During WWII Eldridge and Cruttenden carried out a huge number of repairs, and remedial work on bomb-damaged buildings all over Hastings and St Leonards and were in even greater demand from all sections of the community in peace time. During the war one of the employees kept chickens and pigs next to the builder’s yard, boiling up their swill in the plumber’s workshop, in a cauldron hanging over the fire. The firm played a major role in the reconstruction of the town; in 1945 Eldridge and Cruttenden were responsible for repairing St Leonard’s historic Masonic Hall, damaged in a raid in 1940, as well as making many war-ruined homes fit for habitation. They re-built the Jenny Lind pub, destroyed in a raid in 1943. As extensive house-building schemes got underway post-war, Eldridge and Cruttenden were directly involved in building houses in five different villages on the Romney Marsh, where Italian prisoners of war were part of their workforce.
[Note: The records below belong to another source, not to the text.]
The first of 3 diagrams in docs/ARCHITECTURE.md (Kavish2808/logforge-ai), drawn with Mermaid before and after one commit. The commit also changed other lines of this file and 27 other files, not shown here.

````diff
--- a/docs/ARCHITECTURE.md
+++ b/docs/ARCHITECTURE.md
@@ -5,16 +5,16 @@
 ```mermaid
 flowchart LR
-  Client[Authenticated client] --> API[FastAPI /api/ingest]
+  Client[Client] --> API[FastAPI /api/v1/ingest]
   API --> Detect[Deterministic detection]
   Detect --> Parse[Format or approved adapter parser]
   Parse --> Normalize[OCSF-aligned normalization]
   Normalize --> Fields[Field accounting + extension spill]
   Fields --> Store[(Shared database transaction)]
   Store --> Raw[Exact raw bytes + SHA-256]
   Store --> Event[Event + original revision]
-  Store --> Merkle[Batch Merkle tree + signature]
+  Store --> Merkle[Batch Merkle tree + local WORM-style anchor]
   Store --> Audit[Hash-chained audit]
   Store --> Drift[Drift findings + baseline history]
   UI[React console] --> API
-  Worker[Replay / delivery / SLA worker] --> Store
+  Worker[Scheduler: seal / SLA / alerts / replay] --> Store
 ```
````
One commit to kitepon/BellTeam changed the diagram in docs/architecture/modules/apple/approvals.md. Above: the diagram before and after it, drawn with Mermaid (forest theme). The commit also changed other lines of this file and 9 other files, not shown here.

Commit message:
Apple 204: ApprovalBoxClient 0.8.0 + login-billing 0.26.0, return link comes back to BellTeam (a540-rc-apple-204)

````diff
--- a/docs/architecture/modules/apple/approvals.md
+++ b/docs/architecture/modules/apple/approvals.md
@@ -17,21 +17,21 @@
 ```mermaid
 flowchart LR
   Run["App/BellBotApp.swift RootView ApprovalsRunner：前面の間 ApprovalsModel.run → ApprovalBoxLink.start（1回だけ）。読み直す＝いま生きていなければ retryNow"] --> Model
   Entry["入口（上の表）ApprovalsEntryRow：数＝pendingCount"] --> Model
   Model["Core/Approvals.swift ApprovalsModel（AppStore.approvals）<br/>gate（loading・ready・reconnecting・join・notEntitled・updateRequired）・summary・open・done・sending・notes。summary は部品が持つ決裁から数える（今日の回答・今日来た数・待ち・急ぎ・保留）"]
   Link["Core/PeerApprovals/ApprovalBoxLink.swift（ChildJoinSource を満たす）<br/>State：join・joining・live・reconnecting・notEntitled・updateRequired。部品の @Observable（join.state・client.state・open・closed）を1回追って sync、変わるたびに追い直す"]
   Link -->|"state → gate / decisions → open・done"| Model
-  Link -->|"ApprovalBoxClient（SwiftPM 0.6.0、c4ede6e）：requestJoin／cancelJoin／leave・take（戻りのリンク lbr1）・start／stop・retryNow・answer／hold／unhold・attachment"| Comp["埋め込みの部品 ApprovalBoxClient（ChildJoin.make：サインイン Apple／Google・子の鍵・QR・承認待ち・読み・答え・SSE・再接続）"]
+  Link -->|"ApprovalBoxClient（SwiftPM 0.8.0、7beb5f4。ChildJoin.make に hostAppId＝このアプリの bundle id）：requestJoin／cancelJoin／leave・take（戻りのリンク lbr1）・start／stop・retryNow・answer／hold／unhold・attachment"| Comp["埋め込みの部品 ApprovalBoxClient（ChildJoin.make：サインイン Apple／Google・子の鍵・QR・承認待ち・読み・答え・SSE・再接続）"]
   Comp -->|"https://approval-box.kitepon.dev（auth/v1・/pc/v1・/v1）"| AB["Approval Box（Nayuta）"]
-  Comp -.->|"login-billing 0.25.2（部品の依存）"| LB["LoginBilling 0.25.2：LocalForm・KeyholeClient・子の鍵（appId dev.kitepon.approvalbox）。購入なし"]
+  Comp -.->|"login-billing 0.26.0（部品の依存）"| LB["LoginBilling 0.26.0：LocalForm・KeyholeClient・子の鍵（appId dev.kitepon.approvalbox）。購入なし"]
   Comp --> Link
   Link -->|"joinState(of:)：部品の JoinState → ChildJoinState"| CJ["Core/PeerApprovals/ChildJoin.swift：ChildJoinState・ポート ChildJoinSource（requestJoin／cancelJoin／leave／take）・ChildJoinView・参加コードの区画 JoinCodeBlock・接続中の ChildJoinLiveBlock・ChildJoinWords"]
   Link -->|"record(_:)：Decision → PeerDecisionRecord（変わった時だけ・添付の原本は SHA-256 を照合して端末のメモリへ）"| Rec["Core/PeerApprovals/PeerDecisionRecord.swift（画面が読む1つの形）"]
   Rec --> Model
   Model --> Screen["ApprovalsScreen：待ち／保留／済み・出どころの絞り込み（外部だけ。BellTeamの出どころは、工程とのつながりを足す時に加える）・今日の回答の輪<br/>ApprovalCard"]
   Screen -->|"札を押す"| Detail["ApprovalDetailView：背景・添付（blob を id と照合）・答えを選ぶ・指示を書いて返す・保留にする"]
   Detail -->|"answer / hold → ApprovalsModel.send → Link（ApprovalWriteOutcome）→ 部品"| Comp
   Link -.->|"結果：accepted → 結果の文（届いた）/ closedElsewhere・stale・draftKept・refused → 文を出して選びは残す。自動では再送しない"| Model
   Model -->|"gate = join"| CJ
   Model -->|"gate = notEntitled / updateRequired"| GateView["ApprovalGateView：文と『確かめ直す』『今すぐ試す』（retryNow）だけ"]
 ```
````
In the 1950s Eldridge and Cruttenden secured a number of important contracts; they built Red Lake Girls School, The Grove School for Boys and an out-patients extension to the Royal East Sussex Hospital. They also erected many residential properties in sections of Upper and Lower Glen Road, Parker and Hoadswood Roads and built an extension to the Buchanan Hospital. They also helped to build some of the factories that make up the Pondswood Industrial Estate. It came as a shock to the town when in June 1996 it was announced that Eldridge and Cruttenden were about to become bankrupt. A household name in Hastings and St Leonards for 120 years passed into history; they had trained many apprentices in all trades associated with the building industry and over the years had employed thousands of local men, some of whom spent their entire working lives with Eldridge and Cruttenden. Further Reading: “Letters to a Part Time Barmaid” by Victoria Seymour. Available from Waterstones and Hastings Information Centre priced £9.99